Hi, I’m Lawrence. I’m a former Planned Parenthood Los Angeles Peer Advocate from South Los Angeles who is now an aspiring artist, passionate about reaching out and talking about important issues in my community.
When I was in high school, there were lots of different clubs offered to students on campus. I would always hear people talking about student council, chess club, and even “Nerd club!” When Planned Parenthood LA started offering the Peer Advocate program at my school, people didn’t talk about it. I didn’t even know it existed until I realized my table at lunch started getting smaller and smaller as my friends started attending the weekly Peer Advocate meetings. One day, I decided to follow them to their weekly Peer Advocate meeting and from that day on, I became a PPLA Peer Advocate and it changed my life.
Video of Lawrence's Story
I started attending the weekly meetings, which opened my mind to other people like me, who wanted more info about sexual health. Some were gay, straight, bi, lesbian, etc. I learned about the importance of getting tested regularly, healthy relationships, and consent. It was so important for me to get this info at school because I wasn’t getting comprehensive and inclusive information at home.
My mom was open with me about sex and relationships in that she talked about it, but the info she gave never applied to me. It didn’t make sense to me. It was all about “the birds and bees” and relationships between men and women. She never talked about people who identify as LGBT because we grew up religious.

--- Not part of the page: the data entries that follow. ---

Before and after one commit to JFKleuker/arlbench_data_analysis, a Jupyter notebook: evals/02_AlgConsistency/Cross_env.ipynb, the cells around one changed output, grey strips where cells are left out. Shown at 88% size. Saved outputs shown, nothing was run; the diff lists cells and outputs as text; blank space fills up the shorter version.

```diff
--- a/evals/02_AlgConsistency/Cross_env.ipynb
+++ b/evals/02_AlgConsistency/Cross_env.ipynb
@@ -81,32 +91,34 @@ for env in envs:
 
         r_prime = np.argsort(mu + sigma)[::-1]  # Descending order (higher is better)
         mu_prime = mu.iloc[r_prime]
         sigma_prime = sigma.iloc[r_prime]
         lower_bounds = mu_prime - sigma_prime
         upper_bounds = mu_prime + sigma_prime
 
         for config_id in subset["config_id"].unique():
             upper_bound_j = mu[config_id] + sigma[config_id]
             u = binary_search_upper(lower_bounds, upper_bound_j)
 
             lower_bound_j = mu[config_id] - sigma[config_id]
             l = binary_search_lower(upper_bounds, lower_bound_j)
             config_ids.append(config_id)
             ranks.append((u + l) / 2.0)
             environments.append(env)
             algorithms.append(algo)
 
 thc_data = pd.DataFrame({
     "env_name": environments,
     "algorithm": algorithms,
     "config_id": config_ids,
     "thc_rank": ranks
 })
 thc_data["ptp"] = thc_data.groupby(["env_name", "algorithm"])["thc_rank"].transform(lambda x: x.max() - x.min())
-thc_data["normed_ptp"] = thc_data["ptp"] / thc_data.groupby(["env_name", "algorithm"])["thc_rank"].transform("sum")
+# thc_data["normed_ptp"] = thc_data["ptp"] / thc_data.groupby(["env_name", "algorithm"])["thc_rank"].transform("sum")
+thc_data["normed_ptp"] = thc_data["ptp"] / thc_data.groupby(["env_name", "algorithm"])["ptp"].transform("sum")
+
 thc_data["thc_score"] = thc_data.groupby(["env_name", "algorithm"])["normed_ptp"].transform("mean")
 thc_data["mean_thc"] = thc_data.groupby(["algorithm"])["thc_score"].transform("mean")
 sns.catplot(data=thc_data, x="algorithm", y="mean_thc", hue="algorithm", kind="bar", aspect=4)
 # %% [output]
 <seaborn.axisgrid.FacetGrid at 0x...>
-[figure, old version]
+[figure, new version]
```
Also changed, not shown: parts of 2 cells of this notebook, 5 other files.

I went to church every Sunday and I remember I would wear the cool shirts I got from the Peer Advocate program like shirts that said GYT (get yourself tested) across the front or shirts that said SEX ED. My church friends would ask, nervously, “What is that???” They were curious. When I started sharing what I learned through the Peer Advocate program with my church friends, they were shocked about all this new, comprehensive information. I assumed that since Planned Parenthood was at my school, it was at their schools, too. But it wasn’t. They had only learned about abstinence in their schools. I was able to bring new info that I was privileged to receive from Planned Parenthood at my school.
In my opinion, regardless of what school you go to, you should be able to have comprehensive sex ed info available to you. The law needs to change. Let’s support AB329 - you can show your support for this bill right now by signing onto this online action with Forward Together and Strong Families!